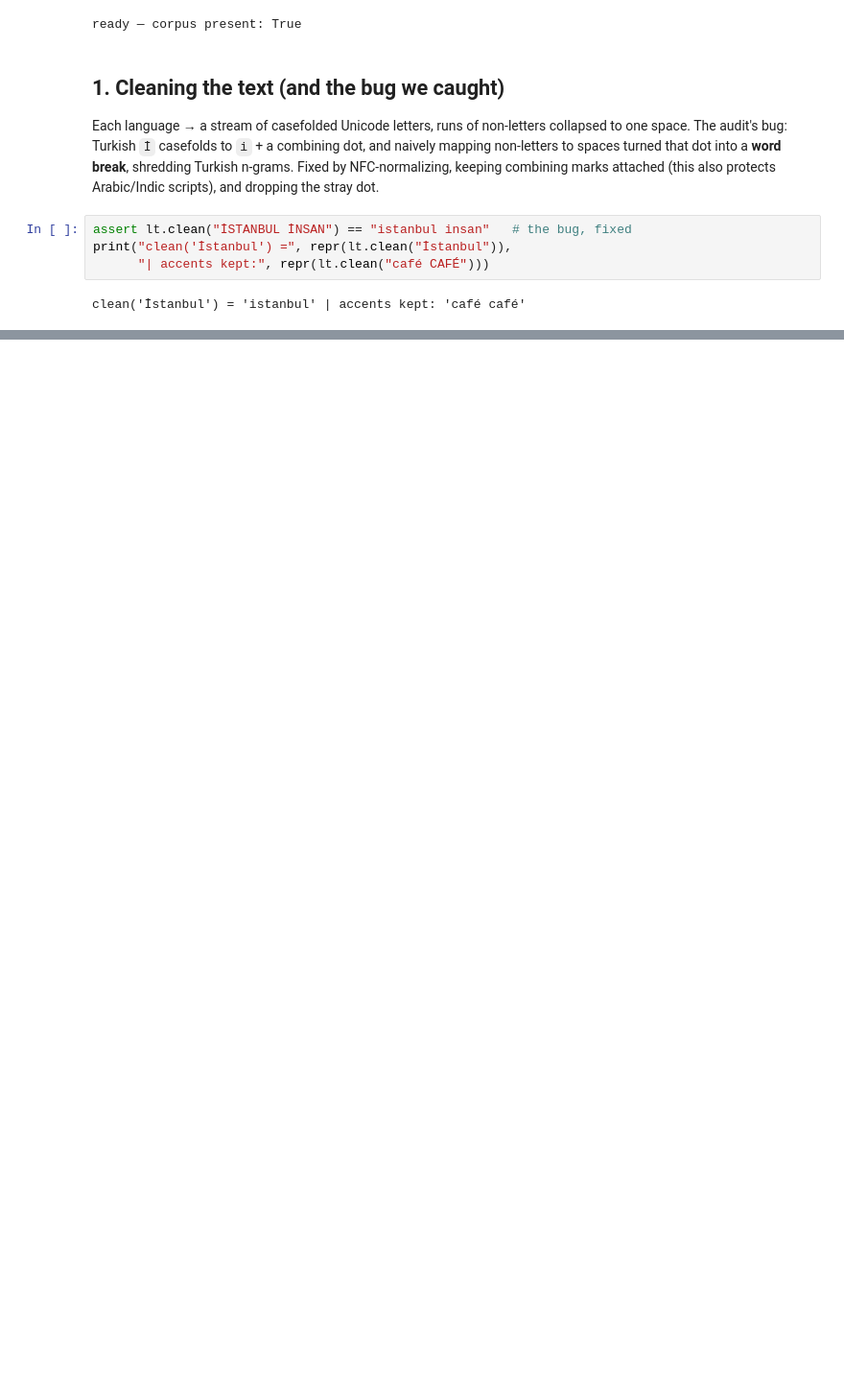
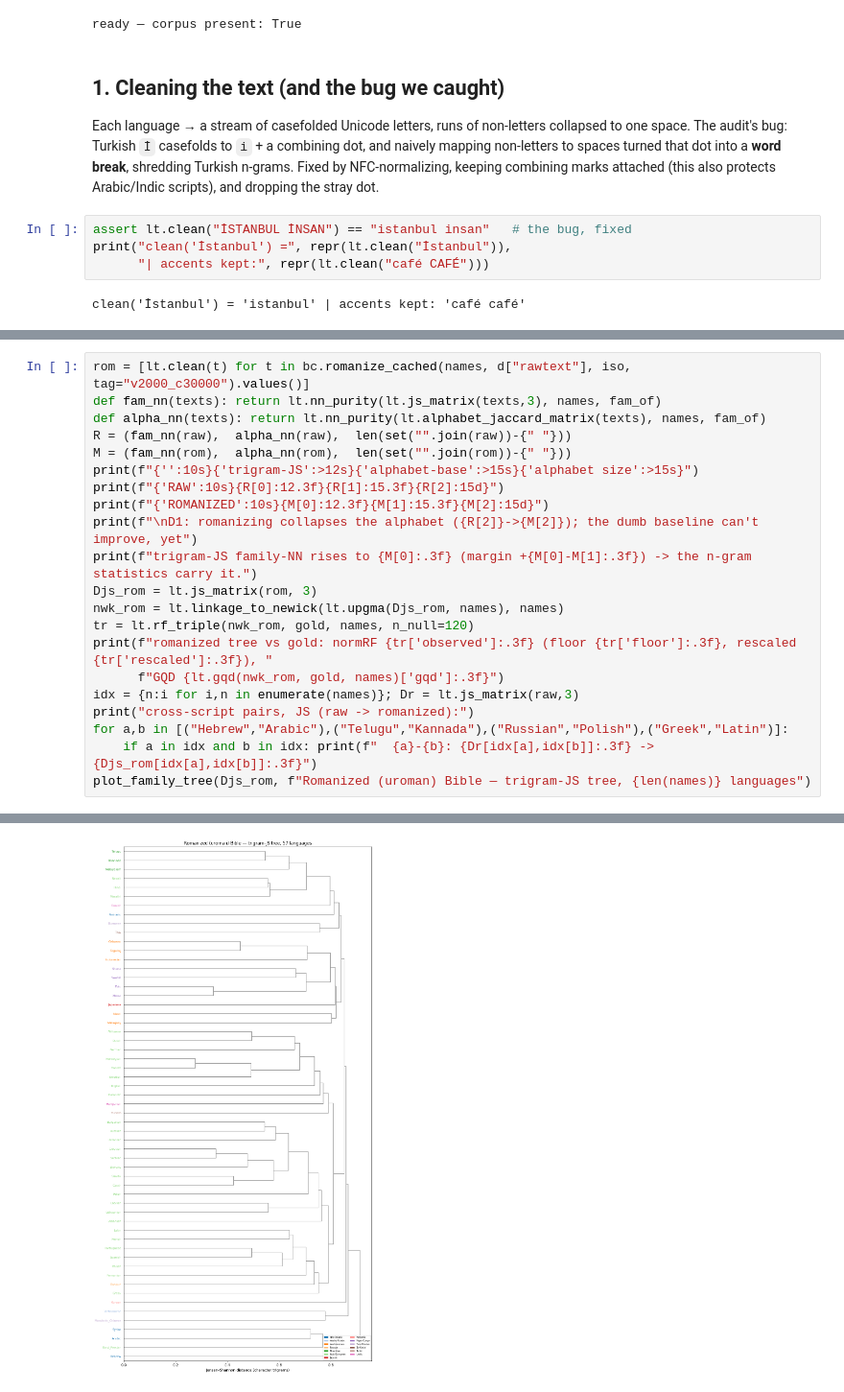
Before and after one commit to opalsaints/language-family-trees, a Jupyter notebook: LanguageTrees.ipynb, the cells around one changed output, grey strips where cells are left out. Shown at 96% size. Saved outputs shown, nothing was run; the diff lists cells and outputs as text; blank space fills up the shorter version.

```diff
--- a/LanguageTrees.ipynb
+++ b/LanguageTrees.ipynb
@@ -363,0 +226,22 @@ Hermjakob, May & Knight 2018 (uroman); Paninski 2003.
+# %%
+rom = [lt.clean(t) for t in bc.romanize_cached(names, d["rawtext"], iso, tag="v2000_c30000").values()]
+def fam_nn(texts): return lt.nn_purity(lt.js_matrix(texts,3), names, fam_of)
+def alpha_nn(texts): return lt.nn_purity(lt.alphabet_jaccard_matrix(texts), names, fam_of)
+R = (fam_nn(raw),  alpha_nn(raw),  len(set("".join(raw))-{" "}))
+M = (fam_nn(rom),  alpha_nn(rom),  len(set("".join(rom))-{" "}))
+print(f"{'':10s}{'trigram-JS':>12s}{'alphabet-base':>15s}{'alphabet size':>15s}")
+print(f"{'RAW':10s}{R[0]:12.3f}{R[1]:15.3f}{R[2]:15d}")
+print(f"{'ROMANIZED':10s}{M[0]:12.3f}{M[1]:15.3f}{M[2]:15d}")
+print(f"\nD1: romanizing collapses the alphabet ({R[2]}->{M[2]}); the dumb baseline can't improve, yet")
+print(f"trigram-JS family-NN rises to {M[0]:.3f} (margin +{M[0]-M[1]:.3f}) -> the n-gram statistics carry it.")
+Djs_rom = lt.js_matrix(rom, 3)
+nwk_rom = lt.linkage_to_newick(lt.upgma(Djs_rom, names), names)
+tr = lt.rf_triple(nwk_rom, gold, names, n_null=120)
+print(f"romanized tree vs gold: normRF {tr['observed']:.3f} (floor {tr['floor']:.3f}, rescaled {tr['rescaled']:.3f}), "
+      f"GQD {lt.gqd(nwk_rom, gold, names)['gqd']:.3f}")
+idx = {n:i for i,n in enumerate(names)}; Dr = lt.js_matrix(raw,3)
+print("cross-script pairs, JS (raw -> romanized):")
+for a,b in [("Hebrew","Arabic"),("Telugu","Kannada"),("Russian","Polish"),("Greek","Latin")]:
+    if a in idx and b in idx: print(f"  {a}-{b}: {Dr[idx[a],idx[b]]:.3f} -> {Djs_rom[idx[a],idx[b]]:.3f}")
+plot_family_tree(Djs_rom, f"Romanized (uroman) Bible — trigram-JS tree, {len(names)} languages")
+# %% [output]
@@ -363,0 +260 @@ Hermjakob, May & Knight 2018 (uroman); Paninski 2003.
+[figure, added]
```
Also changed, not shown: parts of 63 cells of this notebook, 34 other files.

★ ★ ★ ★ ★

* _Work task_:
Pictures aside, repeat every entry exactly as written.

* _Result_:
Before and after one commit to opalsaints/language-family-trees, a Jupyter notebook: LanguageTrees.ipynb, the cells around one changed output, grey strips where cells are left out. Shown at 96% size. Saved outputs shown, nothing was run; the diff lists cells and outputs as text; blank space fills up the shorter version.

```diff
--- a/LanguageTrees.ipynb
+++ b/LanguageTrees.ipynb
@@ -363,0 +226,22 @@ Hermjakob, May & Knight 2018 (uroman); Paninski 2003.
+# %%
+rom = [lt.clean(t) for t in bc.romanize_cached(names, d["rawtext"], iso, tag="v2000_c30000").values()]
+def fam_nn(texts): return lt.nn_purity(lt.js_matrix(texts,3), names, fam_of)
+def alpha_nn(texts): return lt.nn_purity(lt.alphabet_jaccard_matrix(texts), names, fam_of)
+R = (fam_nn(raw),  alpha_nn(raw),  len(set("".join(raw))-{" "}))
+M = (fam_nn(rom),  alpha_nn(rom),  len(set("".join(rom))-{" "}))
+print(f"{'':10s}{'trigram-JS':>12s}{'alphabet-base':>15s}{'alphabet size':>15s}")
+print(f"{'RAW':10s}{R[0]:12.3f}{R[1]:15.3f}{R[2]:15d}")
+print(f"{'ROMANIZED':10s}{M[0]:12.3f}{M[1]:15.3f}{M[2]:15d}")
+print(f"\nD1: romanizing collapses the alphabet ({R[2]}->{M[2]}); the dumb baseline can't improve, yet")
+print(f"trigram-JS family-NN rises to {M[0]:.3f} (margin +{M[0]-M[1]:.3f}) -> the n-gram statistics carry it.")
+Djs_rom = lt.js_matrix(rom, 3)
+nwk_rom = lt.linkage_to_newick(lt.upgma(Djs_rom, names), names)
+tr = lt.rf_triple(nwk_rom, gold, names, n_null=120)
+print(f"romanized tree vs gold: normRF {tr['observed']:.3f} (floor {tr['floor']:.3f}, rescaled {tr['rescaled']:.3f}), "
+      f"GQD {lt.gqd(nwk_rom, gold, names)['gqd']:.3f}")
+idx = {n:i for i,n in enumerate(names)}; Dr = lt.js_matrix(raw,3)
+print("cross-script pairs, JS (raw -> romanized):")
+for a,b in [("Hebrew","Arabic"),("Telugu","Kannada"),("Russian","Polish"),("Greek","Latin")]:
+    if a in idx and b in idx: print(f"  {a}-{b}: {Dr[idx[a],idx[b]]:.3f} -> {Djs_rom[idx[a],idx[b]]:.3f}")
+plot_family_tree(Djs_rom, f"Romanized (uroman) Bible — trigram-JS tree, {len(names)} languages")
+# %% [output]
@@ -363,0 +260 @@ Hermjakob, May & Knight 2018 (uroman); Paninski 2003.
+[figure, added]
```
Also changed, not shown: parts of 63 cells of this notebook, 34 other files.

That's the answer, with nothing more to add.